Before-and-after change data:
'''
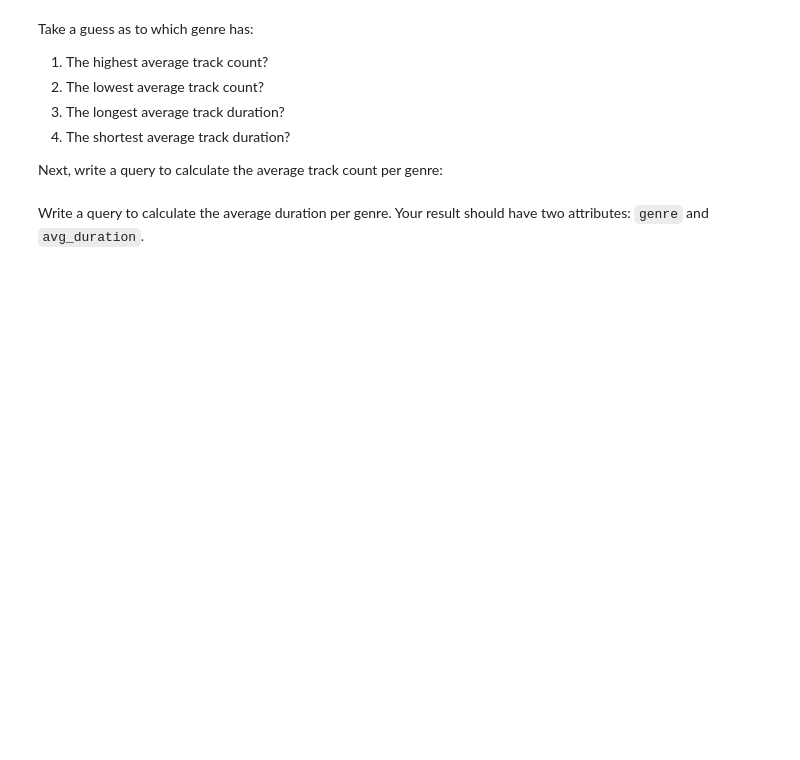
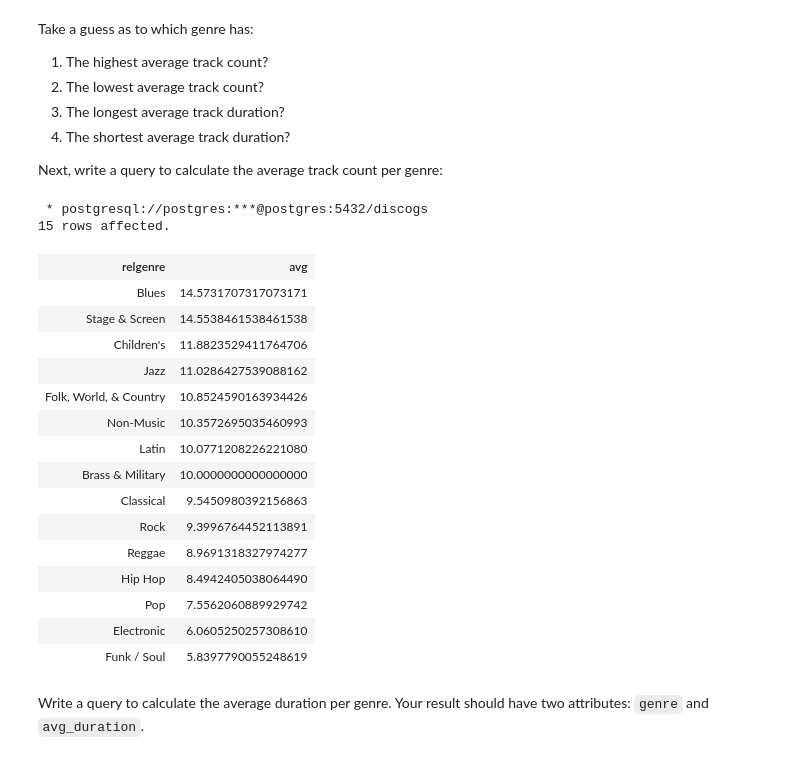
Before and after one commit to gabryelius/bigdata-exercises, a Jupyter notebook: Big_Data_For_Engineers/exercise01/Exercise01_SQL_Brush_Up.ipynb, the cells around one changed output. Saved outputs shown, nothing was run; the diff lists cells and outputs as text; code cells hidden in the pictures; blank space fills up the shorter version.

```diff
--- a/Big_Data_For_Engineers/exercise01/Exercise01_SQL_Brush_Up.ipynb
+++ b/Big_Data_For_Engineers/exercise01/Exercise01_SQL_Brush_Up.ipynb
@@ -249,2 +263,30 @@ Next, write a query to calculate the average track count per genre:
+# %%
+%%sql
+SELECT foo.relgenre, AVG(foo.count_tracks) FROM
+    (SELECT releases.genre as relgenre, tracks.release_id, COUNT(tracks.track_id) as count_tracks
+    FROM releases JOIN tracks ON releases.release_id = tracks.release_id
+    GROUP BY releases.genre, tracks.release_id
+    ORDER BY count_tracks DESC) as foo
+GROUP BY foo.relgenre
+ORDER BY avg DESC
+# %% [output]
+ * postgresql://postgres:***@postgres:5432/discogs
+15 rows affected.
+| relgenre | avg |
+| Blues | 14.5731707317073171 |
+| Stage & Screen | 14.5538461538461538 |
+| Children's | 11.8823529411764706 |
+| Jazz | 11.0286427539088162 |
+| Folk, World, & Country | 10.8524590163934426 |
+| Non-Music | 10.3572695035460993 |
+| Latin | 10.0771208226221080 |
+| Brass & Military | 10.0000000000000000 |
+| Classical | 9.5450980392156863 |
+| Rock | 9.3996764452113891 |
+| Reggae | 8.9691318327974277 |
+| Hip Hop | 8.4942405038064490 |
+| Pop | 7.5562060889929742 |
+| Electronic | 6.0605250257308610 |
+| Funk / Soul | 5.8397790055248619 |
 # %% [markdown]
 Write a query to calculate the average duration per genre. Your result should have two attributes: `genre` and `avg_duration`.
```
Also changed, not shown: parts of 17 cells of this notebook.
'''
• ACTION ITEM: Each entry above should be written out again exactly, without its pictures.

• ANSWER TO THE PROBLEM:
Before and after one commit to gabryelius/bigdata-exercises, a Jupyter notebook: Big_Data_For_Engineers/exercise01/Exercise01_SQL_Brush_Up.ipynb, the cells around one changed output. Saved outputs shown, nothing was run; the diff lists cells and outputs as text; code cells hidden in the pictures; blank space fills up the shorter version.

```diff
--- a/Big_Data_For_Engineers/exercise01/Exercise01_SQL_Brush_Up.ipynb
+++ b/Big_Data_For_Engineers/exercise01/Exercise01_SQL_Brush_Up.ipynb
@@ -249,2 +263,30 @@ Next, write a query to calculate the average track count per genre:
+# %%
+%%sql
+SELECT foo.relgenre, AVG(foo.count_tracks) FROM
+    (SELECT releases.genre as relgenre, tracks.release_id, COUNT(tracks.track_id) as count_tracks
+    FROM releases JOIN tracks ON releases.release_id = tracks.release_id
+    GROUP BY releases.genre, tracks.release_id
+    ORDER BY count_tracks DESC) as foo
+GROUP BY foo.relgenre
+ORDER BY avg DESC
+# %% [output]
+ * postgresql://postgres:***@postgres:5432/discogs
+15 rows affected.
+| relgenre | avg |
+| Blues | 14.5731707317073171 |
+| Stage & Screen | 14.5538461538461538 |
+| Children's | 11.8823529411764706 |
+| Jazz | 11.0286427539088162 |
+| Folk, World, & Country | 10.8524590163934426 |
+| Non-Music | 10.3572695035460993 |
+| Latin | 10.0771208226221080 |
+| Brass & Military | 10.0000000000000000 |
+| Classical | 9.5450980392156863 |
+| Rock | 9.3996764452113891 |
+| Reggae | 8.9691318327974277 |
+| Hip Hop | 8.4942405038064490 |
+| Pop | 7.5562060889929742 |
+| Electronic | 6.0605250257308610 |
+| Funk / Soul | 5.8397790055248619 |
 # %% [markdown]
 Write a query to calculate the average duration per genre. Your result should have two attributes: `genre` and `avg_duration`.
```
Also changed, not shown: parts of 17 cells of this notebook.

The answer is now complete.